“How wonderful it is to have your own area so you can converse with some of the veterans and have an opportunity to see what’s going on here,” said Jerry Denman, a Navy veteran of the Vietnam War and former chapter president for the Vietnam Veterans of America in Northeast South Dakota. “It’s just a beautiful spot. I mean, we’re right in between seventeen green and eighteen tee box, so it’s a heck of a fun time for us all.”

Denman and four other members of the VVA Northeast South Dakota chapter saw an opportunity to not only take in a day of golf but to honor the flag.

“A lot of people have died for that flag,” Denman said. “It’s something we should honor and keep that tradition going.”

They traveled from the Watertown area and spent the majority of their time rotating as one man stood by the flag when the flagstick was taken out. With an act of respect and honor, they hoped to spark conversation about the work of the VVA and the United States’ role in the Vietnam War.

“I think a lot of the history of Vietnam is disappearing because it’s sixty years old,” described Bob Syring, an Army veteran of the Vietnam War. “I think we’re getting a little bit of visibility into the public again. That’s important to us because we’re being recognized as well by the public here.”

Syring made sure to add thank first responders who were honored, many of whom are volunteers. When he first moved to South Dakota he himself was a volunteer fireman and appreciates the work of current volunteer first responders.

“They’re amazing. The things that they do, people have no idea what some of these people do and what they sacrifice for their communities and it’s so community-oriented,” Syring said.

Being recognized may be a small gesture, but Syring and Denman said that it means the world to Vietnam veterans because it stands in stark contrast to the way they were treated when they came home from war.

“A lot of us when we came back, the first thing we did was we got rid of our uniforms,” Denman explained. “People, friends of mine were spat on, were cussed at and they weren’t treated very well. Since we formed this organization, Vietnam Veterans of America, we’re showing what we’re capable of doing and what we have done for our nine-county area.”
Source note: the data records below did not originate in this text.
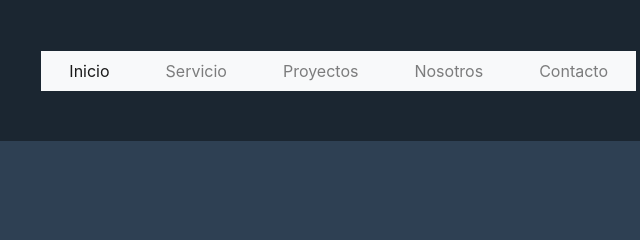
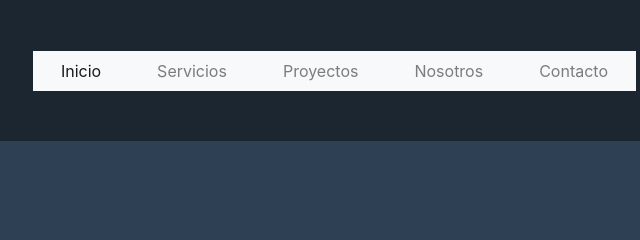
Before and after one commit to Benjakravcho/proyecto-final, a website: page assets/pages/contacto.html in a window 1280 px wide. Shown: the top 240 px of the page, 624-1264 px from the left. Drawn offline with Linux system fonts and the light colour scheme.

Commit message:
arregle algunos detales del web completada coder

```diff
--- a/assets/pages/contacto.html
+++ b/assets/pages/contacto.html
@@ -27,7 +27,7 @@
                                 <a class="nav-link" href="../../index.html">Inicio<span class="sr-only"></span></a>
                             </li>
                             <li class="nav-item">
-                                <a class="nav-link" href="./servicios.html">Servicio</a>
+                                <a class="nav-link" href="./servicios.html">Servicios</a>
                             </li>
                             <li class="nav-item">
                                 <a class="nav-link" href="./proyectos-realizados.html">Proyectos</a>
```
Also changed, not shown: assets/pages/nosotros.html (+1 -1 lines), assets/pages/proyectos-realizados.html (+1 -1 lines), assets/pages/servicios.html (+1 -1 lines), index.html (+1 -1 lines).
Syring said that South Dakota has helped him find a more positive reception than the ‘baby-killer’ name-calling and spitting that Vietnam veterans endured. He grew up in California and he said that his experience being received by South Dakotans and honored for his service was special.

“Pierre recognized us [VVA] one time up at the capital building. My feeling was, that was one of the first times I felt like I was home,” said Syring a little choked up.

The VVA chapters in the region are just some of the many ways that people are trying to help veterans.

“That’s our main goal right now is veterans helping veterans and we don’t want any veteran left behind anymore,” said Denman.

On Sunday, the veterans received handshakes and thank-yous from the spectators, the caddies and the golfers. When they came home from the war, they witnessed and experienced poor treatment. Sunday was another example of Vietnam veterans receiving the hero’s welcome they deserved.